▶ [Task directions] Only the images are to be dropped; the records themselves must be repeated exactly.

▶ [Data records]

=== Begin Enclosure ===

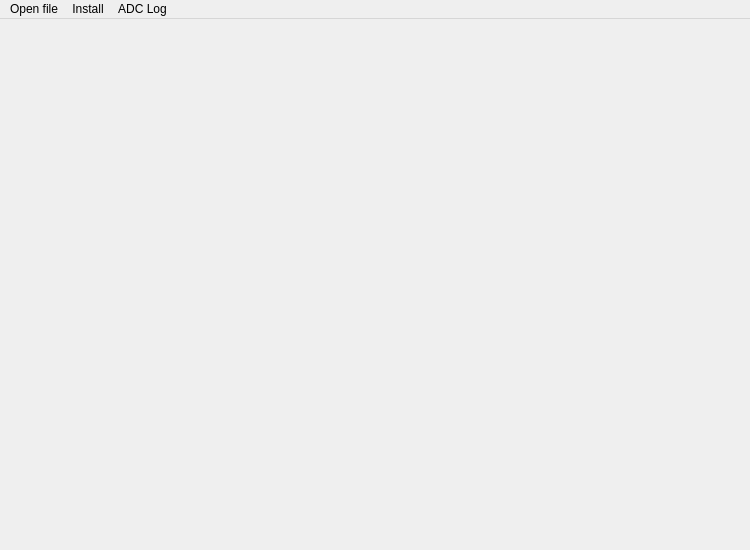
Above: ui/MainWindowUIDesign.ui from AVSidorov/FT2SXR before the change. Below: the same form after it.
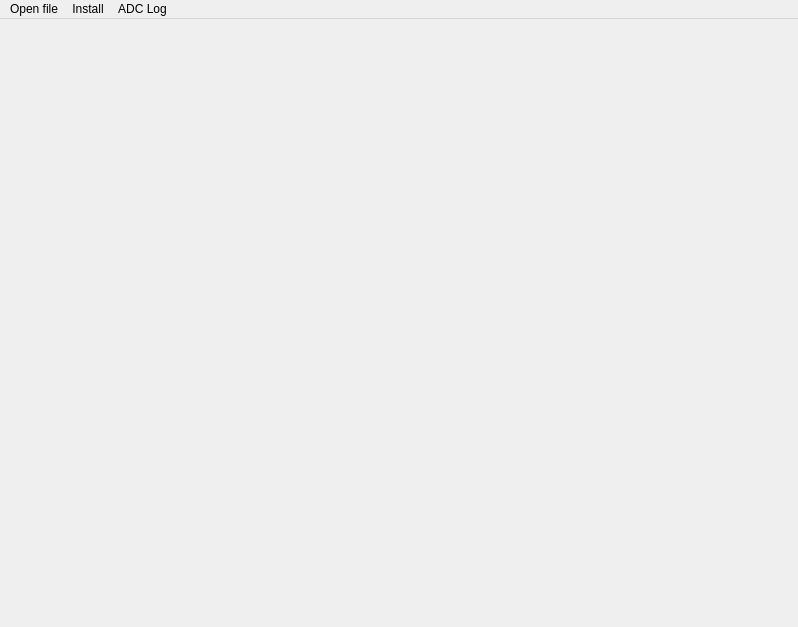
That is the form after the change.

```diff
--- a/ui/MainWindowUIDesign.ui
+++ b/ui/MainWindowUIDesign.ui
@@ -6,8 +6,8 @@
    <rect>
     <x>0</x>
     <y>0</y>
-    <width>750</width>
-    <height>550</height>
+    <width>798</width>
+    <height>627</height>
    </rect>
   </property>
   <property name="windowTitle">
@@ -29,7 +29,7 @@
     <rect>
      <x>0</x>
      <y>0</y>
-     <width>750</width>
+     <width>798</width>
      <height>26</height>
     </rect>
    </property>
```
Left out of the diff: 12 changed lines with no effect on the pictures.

=== End Enclosure ===

▶ [Completed exercise]
Above: ui/MainWindowUIDesign.ui from AVSidorov/FT2SXR before the change. Below: the same form after it.
That is the form after the change.

```diff
--- a/ui/MainWindowUIDesign.ui
+++ b/ui/MainWindowUIDesign.ui
@@ -6,8 +6,8 @@
    <rect>
     <x>0</x>
     <y>0</y>
-    <width>750</width>
-    <height>550</height>
+    <width>798</width>
+    <height>627</height>
    </rect>
   </property>
   <property name="windowTitle">
@@ -29,7 +29,7 @@
     <rect>
      <x>0</x>
      <y>0</y>
-     <width>750</width>
+     <width>798</width>
      <height>26</height>
     </rect>
    </property>
```
Left out of the diff: 12 changed lines with no effect on the pictures.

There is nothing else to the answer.